"I want to be a CEO of a business one day, so I share those with those kids. . . . I want to own my own company and do my own things but also, I want to be the best quarterback that ever played the game. I have a long ways to go to get there, but you take it one day at a time, you stay in the moment and you just enjoy it for what it is."
It’s no coincidence that he’s holding the Wilson Passing Academy at five of the most important places in his life, in order: Richmond, Va. (his hometown), Raleigh (NC State’s campus, where he graduated and attended for four years), Madison, Wisc. (his final year of college eligibility at Wisconsin), then Spokane, Wash., and Seattle.
The camps will be two days each in the five locations, and his Raleigh stop was No. 2.
Wilson went through a lot here: He was a two-sport athlete at NC State, and ultimately it was his love of baseball that caused him to leave the Wolfpack with a year of eligibility. His former head coach, Tom O’Brien. wanted him with the team in the spring, but Wilson wanted to report for spring training with the Colorado Rockies.

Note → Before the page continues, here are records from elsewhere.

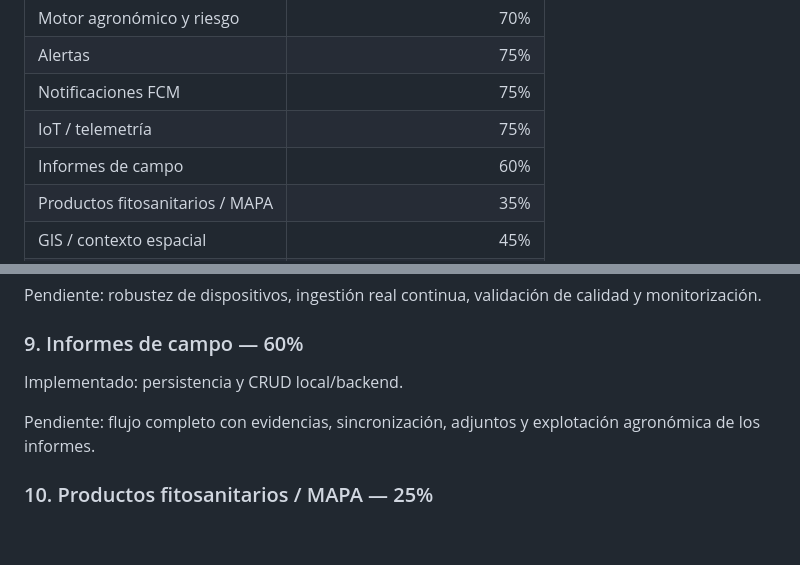
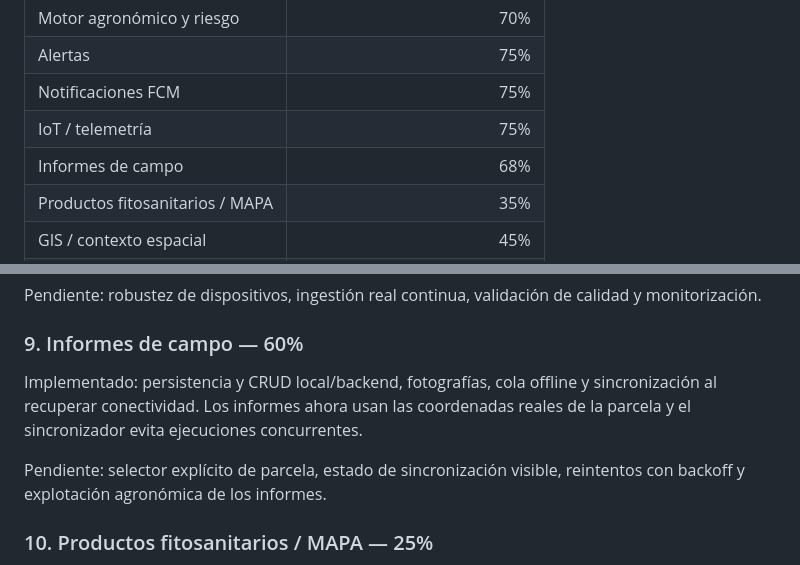
Before and after one commit to diezparaiso/agroalerta, a Markdown page: docs/PROJECT_STATUS.md, 2 parts joined by grey strips. GitHub-like rendering; blank space fills up the shorter version.

Commit message:
docs: update field reports status

```diff
--- a/docs/PROJECT_STATUS.md
+++ b/docs/PROJECT_STATUS.md
@@ -26,7 +26,7 @@ La estimación debe actualizarse después de hitos relevantes y no debe interpre
 | Alertas | 75% |
 | Notificaciones FCM | 75% |
 | IoT / telemetría | 75% |
-| Informes de campo | 60% |
+| Informes de campo | 68% |
 | Productos fitosanitarios / MAPA | 35% |
 | GIS / contexto espacial | 45% |
 | Flutter / UI-UX | 78% |
@@ -93,9 +93,9 @@ Pendiente: robustez de dispositivos, ingestión real continua, validación de ca
 
 ### 9. Informes de campo — 60%
 
-Implementado: persistencia y CRUD local/backend.
+Implementado: persistencia y CRUD local/backend, fotografías, cola offline y sincronización al recuperar conectividad. Los informes ahora usan las coordenadas reales de la parcela y el sincronizador evita ejecuciones concurrentes.
 
-Pendiente: flujo completo con evidencias, sincronización, adjuntos y explotación agronómica de los informes.
+Pendiente: selector explícito de parcela, estado de sincronización visible, reintentos con backoff y explotación agronómica de los informes.
 
 ### 10. Productos fitosanitarios / MAPA — 25%
 
```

The baseball part didn't work out, and he wanted to keep playing football, so he ended up in Madison. With the Badgers, he led Wisconsin to the Rose Bowl and set a single-season record for pass efficiency (73 percent) at the FBS level.
He never worried that it would be awkward to be back in Raleigh. He's continued to embrace NC State, declaring his school on Sunday Night Football as "a whole pack of badgers" so that he could express his love and affection for both Wisconsin and NC State. And the fans in Raleigh have continued to embrace Wilson, too.

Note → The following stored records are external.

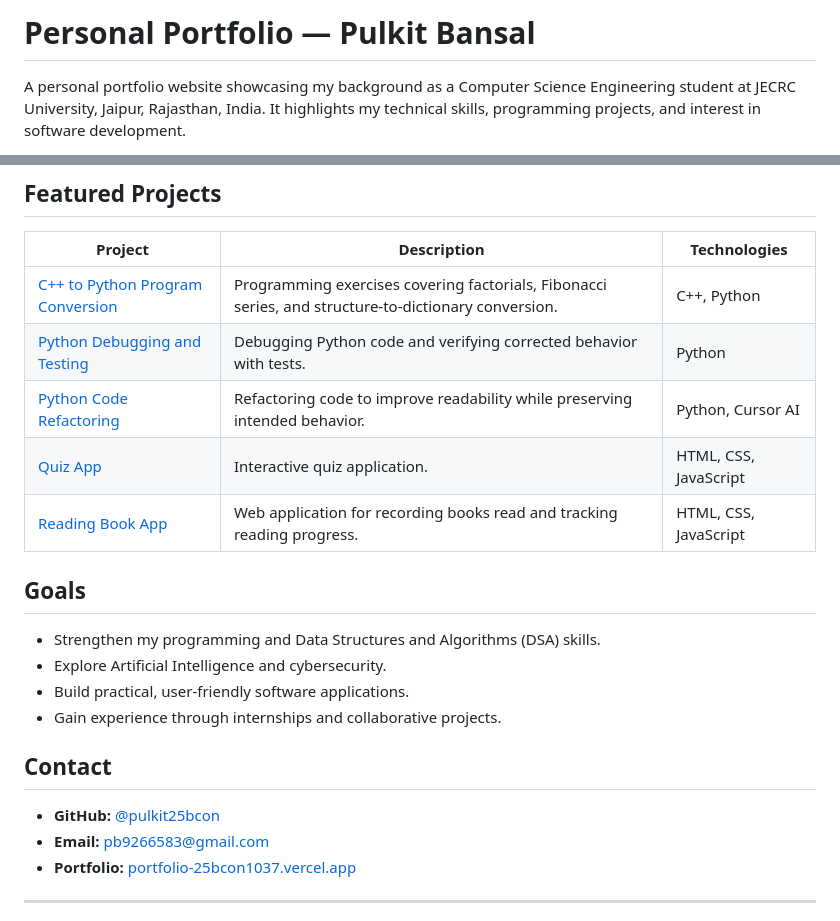
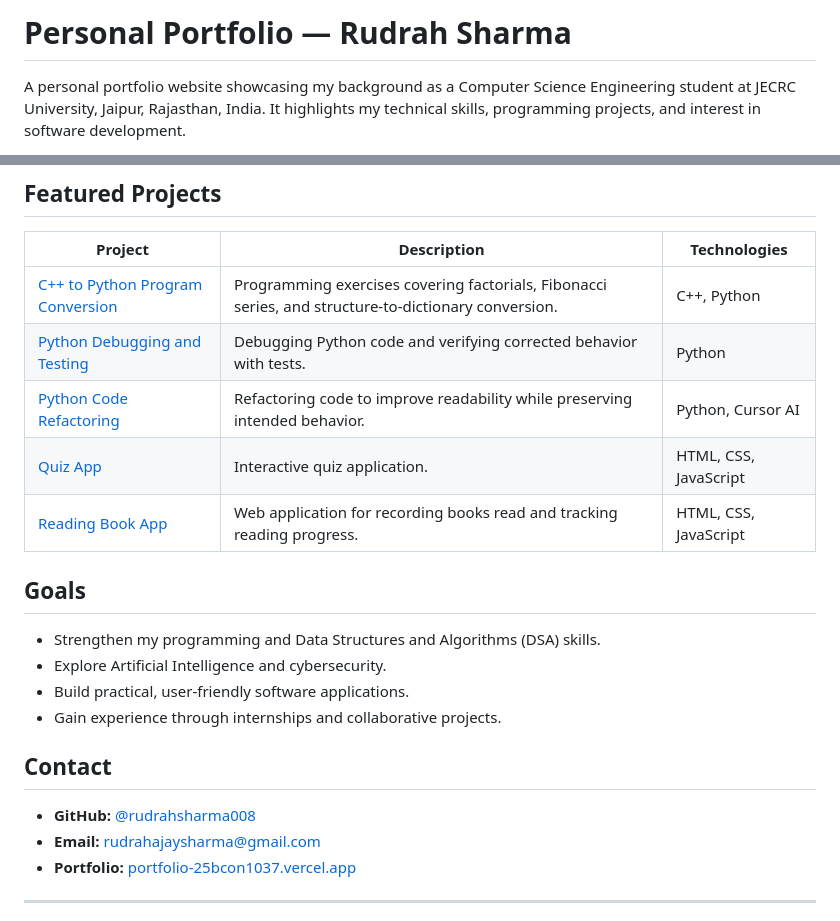
Before and after one commit to rudrahsharma008/Portfolio_25BCON1073, a Markdown page: README.md, 2 parts joined by grey strips. Drawn GitHub-style.

```diff
--- a/README.md
+++ b/README.md
@@ -1,4 +1,4 @@
-# Personal Portfolio — Pulkit Bansal
+# Personal Portfolio — Rudrah Sharma
 
 A personal portfolio website showcasing my background as a Computer Science Engineering student at JECRC University, Jaipur, Rajasthan, India. It highlights my technical skills, programming projects, and interest in software development.
 
@@ -83,8 +83,8 @@ portfolio/
 
 ## Contact
 
-- **GitHub:** [@pulkit25bcon](https://github.com/pulkit25bcon)
-- **Email:** [pb9266583@gmail.com](mailto:pb9266583@gmail.com)
+- **GitHub:** [@rudrahsharma008](https://github.com/rudrahsharma008)
+- **Email:** [rudrahajaysharma@gmail.com](mailto:rudrahajaysharma@gmail.com)
 - **Portfolio:** [portfolio-25bcon1037.vercel.app](https://portfolio-25bcon1037.vercel.app/)
 
 ---
```
Also changed, not shown: other parts of README.md (+5 -5 lines).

"I knew it was going to be good for me. The coach here, (first-year head coach Dave Doeren), he’s an awesome coach," Wilson said. "I met him actually when I was playing at Wisconsin. We played them when we played Northern Illinois at Soldier Field. But just to be around him, he’s a great family man, it seems like. He’s young, he’s got a young staff and they’re doing really well in recruiting, supposedly. So it's good to be back here."
+ SHOW COMMENTS +